Budapest Festival Orchestra/Ivan Fischer Those old Bartok performances are great. Showcases by Bartok pupils and associates like Reiner, Dorati, and Solti, for their great Western orchestras to strut their stuff. But a more recent vintage of Hungarian performers is able to grasp the essential ‘Hungarianness’ of the music in ways that eluded many of their older colleagues in America and England. Frankly, compared to their recording 20 years ago, Fischer’s live performance last week was a bit disappointing. It was nothing less than a very good performance with third and fifth movements nothing short of masterly, but I wonder if the concerts were so ambitious that the Concerto got slightly cheated out of rehearsal time. It’s a shame, because this recording is electricity personified: a lighter wear on its dancing shoes than the live performance, much better shaded and phrased, with more extreme dynamics, and so exciting at times that your jaw drops to the floor. When Ivan Fischer recorded Bartok in the mid-to-late 90’s, the (very small these days) classical music world felt shook up, we’d never heard Bartok like this. Bartok was no longer a byword for dissonant virtuosity, but was atmospheric and songful and humorous and even nostalgic. No one could ever call Bartok ‘noise’ ever again. And yet, just listen, has there ever been a more exciting performance?

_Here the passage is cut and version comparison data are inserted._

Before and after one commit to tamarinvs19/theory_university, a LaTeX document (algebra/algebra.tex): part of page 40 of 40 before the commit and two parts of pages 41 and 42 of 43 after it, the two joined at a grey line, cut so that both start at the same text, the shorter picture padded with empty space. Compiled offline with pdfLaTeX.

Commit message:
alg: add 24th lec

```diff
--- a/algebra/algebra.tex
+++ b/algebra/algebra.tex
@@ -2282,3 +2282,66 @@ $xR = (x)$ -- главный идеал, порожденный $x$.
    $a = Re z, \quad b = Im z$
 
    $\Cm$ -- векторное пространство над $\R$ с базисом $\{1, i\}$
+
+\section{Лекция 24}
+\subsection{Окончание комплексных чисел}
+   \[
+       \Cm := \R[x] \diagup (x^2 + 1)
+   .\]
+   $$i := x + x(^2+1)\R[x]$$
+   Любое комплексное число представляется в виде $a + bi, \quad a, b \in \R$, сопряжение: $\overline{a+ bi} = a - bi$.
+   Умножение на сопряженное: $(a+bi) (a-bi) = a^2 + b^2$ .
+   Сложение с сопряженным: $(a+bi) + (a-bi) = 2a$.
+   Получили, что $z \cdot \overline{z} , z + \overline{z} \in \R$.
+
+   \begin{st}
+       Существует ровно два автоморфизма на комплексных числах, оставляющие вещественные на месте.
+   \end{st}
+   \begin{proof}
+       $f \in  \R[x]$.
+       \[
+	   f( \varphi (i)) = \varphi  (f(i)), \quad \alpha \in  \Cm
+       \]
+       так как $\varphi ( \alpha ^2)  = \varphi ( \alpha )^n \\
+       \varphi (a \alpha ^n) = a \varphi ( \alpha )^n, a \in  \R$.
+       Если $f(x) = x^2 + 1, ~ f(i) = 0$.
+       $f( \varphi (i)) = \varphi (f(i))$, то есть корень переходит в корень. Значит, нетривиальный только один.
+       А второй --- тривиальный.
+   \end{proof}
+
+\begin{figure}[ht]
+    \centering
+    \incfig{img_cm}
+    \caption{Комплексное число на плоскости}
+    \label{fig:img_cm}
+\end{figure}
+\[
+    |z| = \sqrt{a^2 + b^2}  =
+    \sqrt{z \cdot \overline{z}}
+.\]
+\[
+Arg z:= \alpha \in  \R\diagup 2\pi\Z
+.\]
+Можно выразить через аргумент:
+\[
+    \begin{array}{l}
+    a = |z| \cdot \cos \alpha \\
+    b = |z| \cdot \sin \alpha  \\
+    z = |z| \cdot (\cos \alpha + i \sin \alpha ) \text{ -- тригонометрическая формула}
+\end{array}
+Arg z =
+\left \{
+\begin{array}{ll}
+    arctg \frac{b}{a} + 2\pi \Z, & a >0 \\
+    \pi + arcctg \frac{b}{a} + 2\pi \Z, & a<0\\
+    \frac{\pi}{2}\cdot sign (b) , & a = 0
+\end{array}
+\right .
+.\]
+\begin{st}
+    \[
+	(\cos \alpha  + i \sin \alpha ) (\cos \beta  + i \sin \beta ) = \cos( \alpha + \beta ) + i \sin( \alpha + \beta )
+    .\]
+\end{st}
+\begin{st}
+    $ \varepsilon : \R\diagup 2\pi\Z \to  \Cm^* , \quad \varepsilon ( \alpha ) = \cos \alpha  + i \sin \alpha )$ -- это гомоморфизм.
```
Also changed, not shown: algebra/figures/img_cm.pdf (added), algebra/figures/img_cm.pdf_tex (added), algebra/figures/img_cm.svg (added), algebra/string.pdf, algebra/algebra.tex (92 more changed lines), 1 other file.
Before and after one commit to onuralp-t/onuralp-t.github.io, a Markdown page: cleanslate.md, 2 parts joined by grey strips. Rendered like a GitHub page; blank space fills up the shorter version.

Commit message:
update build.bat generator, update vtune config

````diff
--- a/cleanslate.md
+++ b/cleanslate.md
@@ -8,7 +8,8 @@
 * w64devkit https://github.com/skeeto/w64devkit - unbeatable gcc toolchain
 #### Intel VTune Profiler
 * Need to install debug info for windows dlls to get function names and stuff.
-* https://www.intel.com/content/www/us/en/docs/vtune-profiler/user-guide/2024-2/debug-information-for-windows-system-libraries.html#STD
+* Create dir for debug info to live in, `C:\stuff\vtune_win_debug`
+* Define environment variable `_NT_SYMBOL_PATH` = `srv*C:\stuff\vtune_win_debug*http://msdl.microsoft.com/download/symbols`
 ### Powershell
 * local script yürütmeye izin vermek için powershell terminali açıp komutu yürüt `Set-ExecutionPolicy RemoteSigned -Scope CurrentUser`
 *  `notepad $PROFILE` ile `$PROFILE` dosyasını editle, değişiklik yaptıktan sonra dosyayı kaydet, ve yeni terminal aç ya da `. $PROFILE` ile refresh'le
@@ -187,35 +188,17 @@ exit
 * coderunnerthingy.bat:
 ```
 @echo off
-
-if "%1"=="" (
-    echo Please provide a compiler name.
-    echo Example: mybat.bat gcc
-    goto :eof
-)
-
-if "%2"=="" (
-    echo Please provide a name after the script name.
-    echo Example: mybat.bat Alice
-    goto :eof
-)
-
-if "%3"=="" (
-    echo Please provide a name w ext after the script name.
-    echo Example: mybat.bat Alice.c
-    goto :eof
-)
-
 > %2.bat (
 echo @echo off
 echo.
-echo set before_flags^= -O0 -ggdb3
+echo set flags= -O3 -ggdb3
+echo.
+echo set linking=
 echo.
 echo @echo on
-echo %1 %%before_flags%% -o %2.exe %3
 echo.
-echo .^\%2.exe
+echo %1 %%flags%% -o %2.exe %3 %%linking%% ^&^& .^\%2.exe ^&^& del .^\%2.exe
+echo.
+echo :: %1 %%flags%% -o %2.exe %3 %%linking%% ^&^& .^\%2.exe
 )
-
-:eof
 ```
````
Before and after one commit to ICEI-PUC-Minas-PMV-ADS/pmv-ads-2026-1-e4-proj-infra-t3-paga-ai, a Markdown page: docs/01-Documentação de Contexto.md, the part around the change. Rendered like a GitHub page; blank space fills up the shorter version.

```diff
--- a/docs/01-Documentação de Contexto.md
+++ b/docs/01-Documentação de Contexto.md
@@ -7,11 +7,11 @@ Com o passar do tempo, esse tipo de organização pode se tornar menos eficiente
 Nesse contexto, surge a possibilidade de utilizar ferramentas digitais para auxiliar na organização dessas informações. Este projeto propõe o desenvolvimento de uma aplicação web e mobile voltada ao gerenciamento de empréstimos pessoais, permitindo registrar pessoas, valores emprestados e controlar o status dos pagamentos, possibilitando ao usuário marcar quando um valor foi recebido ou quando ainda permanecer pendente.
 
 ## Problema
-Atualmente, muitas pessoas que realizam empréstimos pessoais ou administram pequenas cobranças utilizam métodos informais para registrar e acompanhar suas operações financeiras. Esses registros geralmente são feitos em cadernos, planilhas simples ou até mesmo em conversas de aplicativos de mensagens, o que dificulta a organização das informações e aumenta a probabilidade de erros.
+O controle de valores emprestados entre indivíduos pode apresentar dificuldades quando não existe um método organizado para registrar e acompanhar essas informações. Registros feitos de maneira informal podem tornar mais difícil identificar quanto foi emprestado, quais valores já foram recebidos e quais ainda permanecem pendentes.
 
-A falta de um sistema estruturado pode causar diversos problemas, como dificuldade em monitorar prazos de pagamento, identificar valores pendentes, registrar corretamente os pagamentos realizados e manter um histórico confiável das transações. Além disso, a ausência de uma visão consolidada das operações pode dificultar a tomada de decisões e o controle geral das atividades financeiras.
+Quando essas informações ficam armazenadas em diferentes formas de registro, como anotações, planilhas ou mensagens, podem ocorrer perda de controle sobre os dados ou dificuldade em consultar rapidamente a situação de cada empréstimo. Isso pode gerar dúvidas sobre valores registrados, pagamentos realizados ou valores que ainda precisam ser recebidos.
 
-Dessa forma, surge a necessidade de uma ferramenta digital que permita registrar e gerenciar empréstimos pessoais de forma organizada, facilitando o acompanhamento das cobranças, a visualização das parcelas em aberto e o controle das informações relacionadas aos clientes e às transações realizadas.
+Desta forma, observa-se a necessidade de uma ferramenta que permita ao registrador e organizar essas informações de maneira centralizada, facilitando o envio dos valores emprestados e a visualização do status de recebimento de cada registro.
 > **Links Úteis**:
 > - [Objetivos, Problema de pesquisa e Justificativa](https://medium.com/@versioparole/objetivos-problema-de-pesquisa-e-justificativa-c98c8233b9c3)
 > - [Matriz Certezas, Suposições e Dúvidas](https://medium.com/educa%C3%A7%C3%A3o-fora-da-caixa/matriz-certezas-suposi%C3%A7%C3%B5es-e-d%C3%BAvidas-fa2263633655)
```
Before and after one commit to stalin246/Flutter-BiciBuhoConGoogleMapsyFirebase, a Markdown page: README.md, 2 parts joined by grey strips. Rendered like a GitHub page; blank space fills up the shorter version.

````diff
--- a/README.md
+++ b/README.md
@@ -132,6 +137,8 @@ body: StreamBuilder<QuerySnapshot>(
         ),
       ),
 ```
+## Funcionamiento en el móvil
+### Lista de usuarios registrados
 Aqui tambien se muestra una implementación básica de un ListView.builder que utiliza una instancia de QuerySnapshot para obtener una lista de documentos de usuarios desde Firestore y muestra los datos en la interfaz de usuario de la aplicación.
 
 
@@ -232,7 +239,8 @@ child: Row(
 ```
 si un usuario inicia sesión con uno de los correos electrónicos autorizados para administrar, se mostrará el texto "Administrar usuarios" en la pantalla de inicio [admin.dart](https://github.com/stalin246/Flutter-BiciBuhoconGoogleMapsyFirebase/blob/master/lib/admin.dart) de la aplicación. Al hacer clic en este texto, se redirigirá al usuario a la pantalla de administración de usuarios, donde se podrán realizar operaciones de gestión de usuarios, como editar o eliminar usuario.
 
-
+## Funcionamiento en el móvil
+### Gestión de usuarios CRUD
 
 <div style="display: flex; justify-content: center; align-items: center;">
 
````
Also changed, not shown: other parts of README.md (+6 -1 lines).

Hungarian National Philharmonic/Zoltan Koscis Zoltan Koscis was already one of the greatest pianists who ever lived, and he was probably the greatest Bartok pianist since Bartok himself (apologies to Gyorgy Sandor). But once he picked up the baton, he became, almost beyond question, the single greatest Bartok performer. If Ivan Fischer made his music through electricity and vitality, Koscis makes his mark here through color and atmosphere. Of all the many great recordings of Bartok’s Concerto for Orchestra, there has never been a more atmospheric, more colorful, more nostalgic recording with more pungent dance rhythms of the Concerto Zenekarra than this. I doubt any performance has ever captured the essential ‘Hungarian-ness’ of this work better.
Concertgebouw Orchestra/Paavo Jarvi It’s just a YouTube capture, a bad sounding live recording of a conductor of our day (admittedly a great and still underrated one) who seems otherwise to have no especial connection to Bartok. And yet, just listen – the dark atmosphere, the violence, the humor, the dance rhythms, they’re all there, brought out and pointed up in ways that put more famous Bartokians to shame. It may just be a radio broadcast, but this is, quite simply, the best performance I’ve ever heard of this all too familiar masterwork.
Philadelphia Orchestra/Christoph Eschenbach Another recording of relatively recent vintage that blows older more famous recordings out of the water. The all-important central movement (third) has never ever been done better than here, full of the atmosphere and terrors of night. Eschenbach, forever ripped apart by critics for his unorthodox interpretations, shows a manner of playing this piece that sounds both spontaneous and unimposed.
Chicago Symphony/Fritz Reiner You simply can’t leave this recording off the list. It’s just too iconic, too wrapped in legend, too well-played, too well-recorded, too awe-inspiring. It won’t tell you quite the whole story; next to recordings of fifty years later it gets so little of the Hungarian atmosphere, but the seat-of-the-pants virtuosity of the story it tells is electrifying.